The second highest number of ballots for a council seat was 52, set in 1960. After that, the General Assembly agreed to allow Poland and Turkey to serve on the council for one year each.
The record number is 155 rounds of voting, set in 1980. The General Assembly gave up on Cuba and Colombia after 154 rounds and chose Mexico on the 155th, in early January of that year.
Guatemala's U.N. Ambassador Jorge Skinner-Klee thanked each of the 116 countries that supported its candidacy and extended ``heartfelt congratulations'' to Panama.
``Although we regret the polarization of the campaign for reasons that did not arise from our own conduct, we are proud of Guatemala's campaign ... carried out with dignity, respect and collegiality,'' he said.

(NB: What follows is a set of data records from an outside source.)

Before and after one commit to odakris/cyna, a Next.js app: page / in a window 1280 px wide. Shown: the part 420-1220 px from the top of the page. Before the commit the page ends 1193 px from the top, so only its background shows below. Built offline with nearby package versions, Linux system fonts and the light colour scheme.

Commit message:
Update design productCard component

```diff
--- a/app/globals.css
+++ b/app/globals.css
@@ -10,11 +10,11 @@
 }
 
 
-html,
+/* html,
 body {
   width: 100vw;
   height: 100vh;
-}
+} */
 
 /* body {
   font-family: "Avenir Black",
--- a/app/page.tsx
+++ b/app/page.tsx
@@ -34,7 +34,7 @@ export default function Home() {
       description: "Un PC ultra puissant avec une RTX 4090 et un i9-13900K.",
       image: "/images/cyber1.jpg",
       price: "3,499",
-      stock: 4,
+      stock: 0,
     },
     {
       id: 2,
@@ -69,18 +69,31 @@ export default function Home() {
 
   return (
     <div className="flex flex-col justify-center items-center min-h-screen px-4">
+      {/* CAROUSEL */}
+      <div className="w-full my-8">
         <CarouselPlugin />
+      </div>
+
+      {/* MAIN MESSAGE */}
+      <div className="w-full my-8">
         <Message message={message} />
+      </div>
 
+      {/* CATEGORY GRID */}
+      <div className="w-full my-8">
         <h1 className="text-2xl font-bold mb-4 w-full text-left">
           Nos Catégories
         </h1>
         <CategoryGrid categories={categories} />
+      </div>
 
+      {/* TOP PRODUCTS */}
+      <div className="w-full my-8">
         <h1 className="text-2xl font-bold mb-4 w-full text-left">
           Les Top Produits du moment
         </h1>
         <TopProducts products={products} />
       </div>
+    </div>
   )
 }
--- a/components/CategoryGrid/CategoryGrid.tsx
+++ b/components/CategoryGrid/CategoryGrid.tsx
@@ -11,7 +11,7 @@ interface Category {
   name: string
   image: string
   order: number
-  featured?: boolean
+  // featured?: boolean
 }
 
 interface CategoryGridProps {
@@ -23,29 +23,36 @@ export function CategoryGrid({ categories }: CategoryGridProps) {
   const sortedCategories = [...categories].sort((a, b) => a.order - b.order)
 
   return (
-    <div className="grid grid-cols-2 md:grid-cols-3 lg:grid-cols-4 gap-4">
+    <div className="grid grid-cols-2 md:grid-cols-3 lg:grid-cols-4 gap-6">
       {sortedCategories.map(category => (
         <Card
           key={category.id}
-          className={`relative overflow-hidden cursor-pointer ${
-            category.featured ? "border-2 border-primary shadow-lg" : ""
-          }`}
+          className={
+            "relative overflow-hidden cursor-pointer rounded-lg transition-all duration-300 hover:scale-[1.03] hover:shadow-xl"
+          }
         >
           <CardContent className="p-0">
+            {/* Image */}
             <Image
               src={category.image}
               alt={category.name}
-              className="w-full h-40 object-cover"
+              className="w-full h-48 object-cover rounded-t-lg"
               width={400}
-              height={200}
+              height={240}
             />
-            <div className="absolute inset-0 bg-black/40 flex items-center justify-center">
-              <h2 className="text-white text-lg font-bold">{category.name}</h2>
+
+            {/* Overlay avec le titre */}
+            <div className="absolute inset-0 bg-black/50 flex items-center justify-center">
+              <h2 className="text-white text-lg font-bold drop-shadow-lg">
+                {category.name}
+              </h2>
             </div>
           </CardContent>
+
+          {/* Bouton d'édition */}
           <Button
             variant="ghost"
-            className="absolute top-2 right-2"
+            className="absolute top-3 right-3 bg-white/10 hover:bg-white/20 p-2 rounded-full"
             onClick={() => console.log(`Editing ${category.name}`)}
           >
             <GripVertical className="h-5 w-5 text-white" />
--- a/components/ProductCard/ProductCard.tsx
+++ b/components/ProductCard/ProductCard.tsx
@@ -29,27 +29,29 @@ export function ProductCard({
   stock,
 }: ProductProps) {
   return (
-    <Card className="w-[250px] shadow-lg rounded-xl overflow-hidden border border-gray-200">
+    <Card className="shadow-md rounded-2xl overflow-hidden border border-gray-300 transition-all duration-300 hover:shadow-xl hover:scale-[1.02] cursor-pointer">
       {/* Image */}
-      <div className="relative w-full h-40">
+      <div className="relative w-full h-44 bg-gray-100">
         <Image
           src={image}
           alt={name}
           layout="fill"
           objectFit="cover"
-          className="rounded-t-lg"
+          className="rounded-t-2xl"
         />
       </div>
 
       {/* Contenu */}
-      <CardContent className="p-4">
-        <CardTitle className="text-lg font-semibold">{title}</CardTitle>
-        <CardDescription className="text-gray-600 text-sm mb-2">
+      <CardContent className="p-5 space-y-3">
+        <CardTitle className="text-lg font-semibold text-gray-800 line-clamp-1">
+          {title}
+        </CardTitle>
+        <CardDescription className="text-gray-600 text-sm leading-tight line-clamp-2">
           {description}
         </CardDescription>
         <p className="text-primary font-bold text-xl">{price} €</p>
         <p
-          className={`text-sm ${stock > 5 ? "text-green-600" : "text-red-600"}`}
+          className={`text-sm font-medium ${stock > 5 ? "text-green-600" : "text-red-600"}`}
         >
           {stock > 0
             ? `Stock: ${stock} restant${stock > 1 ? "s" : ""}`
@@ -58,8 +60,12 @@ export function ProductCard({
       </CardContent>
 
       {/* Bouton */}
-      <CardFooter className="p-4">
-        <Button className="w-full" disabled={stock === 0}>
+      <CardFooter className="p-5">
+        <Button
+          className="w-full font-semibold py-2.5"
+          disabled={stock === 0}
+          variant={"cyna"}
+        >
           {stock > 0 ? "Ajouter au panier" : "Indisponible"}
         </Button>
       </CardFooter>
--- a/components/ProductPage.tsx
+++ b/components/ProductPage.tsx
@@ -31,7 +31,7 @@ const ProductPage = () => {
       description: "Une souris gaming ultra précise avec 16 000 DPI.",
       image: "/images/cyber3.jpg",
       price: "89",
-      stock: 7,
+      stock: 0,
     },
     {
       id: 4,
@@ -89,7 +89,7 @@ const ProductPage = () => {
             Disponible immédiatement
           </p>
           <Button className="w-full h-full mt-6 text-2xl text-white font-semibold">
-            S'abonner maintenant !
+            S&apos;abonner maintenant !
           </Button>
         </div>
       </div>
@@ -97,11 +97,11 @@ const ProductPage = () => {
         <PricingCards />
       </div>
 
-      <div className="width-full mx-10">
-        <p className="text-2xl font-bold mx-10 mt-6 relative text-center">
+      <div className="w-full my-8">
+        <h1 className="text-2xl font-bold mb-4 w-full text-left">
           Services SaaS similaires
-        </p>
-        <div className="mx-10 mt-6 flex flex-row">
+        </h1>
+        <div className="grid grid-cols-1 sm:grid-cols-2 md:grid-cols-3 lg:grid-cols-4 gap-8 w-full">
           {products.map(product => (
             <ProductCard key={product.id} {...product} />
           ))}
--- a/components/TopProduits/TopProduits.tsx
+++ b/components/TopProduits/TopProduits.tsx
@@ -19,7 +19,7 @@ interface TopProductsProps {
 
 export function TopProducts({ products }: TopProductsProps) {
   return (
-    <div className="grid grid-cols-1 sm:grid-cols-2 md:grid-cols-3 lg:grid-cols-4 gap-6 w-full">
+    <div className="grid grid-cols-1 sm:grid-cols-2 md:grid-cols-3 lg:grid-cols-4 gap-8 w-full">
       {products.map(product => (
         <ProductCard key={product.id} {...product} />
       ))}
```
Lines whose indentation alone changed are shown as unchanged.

Skinner-Klee said Guatemala has waited nearly 61 years for the opportunity to be a member of the Security Council and has already presented its candidacy to the Latin American and Caribbean group for a seat in 2012-2013.
U.S. Ambassador John Bolton said it was ``too bad'' that Guatemala did not win.
``We look forward to working with Panama,'' he said. ``We're sure they'll play a constructive role.''
Bolton reiterated that the United States took the ``extraordinary'' step of intervening in the race ``because of the risk of disruption to the council that we saw Venezuela bringing.''
Venezuela's U.N. Ambassador Francisco Arias Cardenas chided Bolton for saying last week that the United States achieved its objective when Venezuela stepped down.
``For the big countries, it should be clear that ... the assembly will not accept imposition and it exercises its freedom in democracy,'' he said. ``We should also remember that some embraces end up by killing you, such as a bear hug, and we should remember the strength and the power of the General Assembly,'' Arias Cardenas said.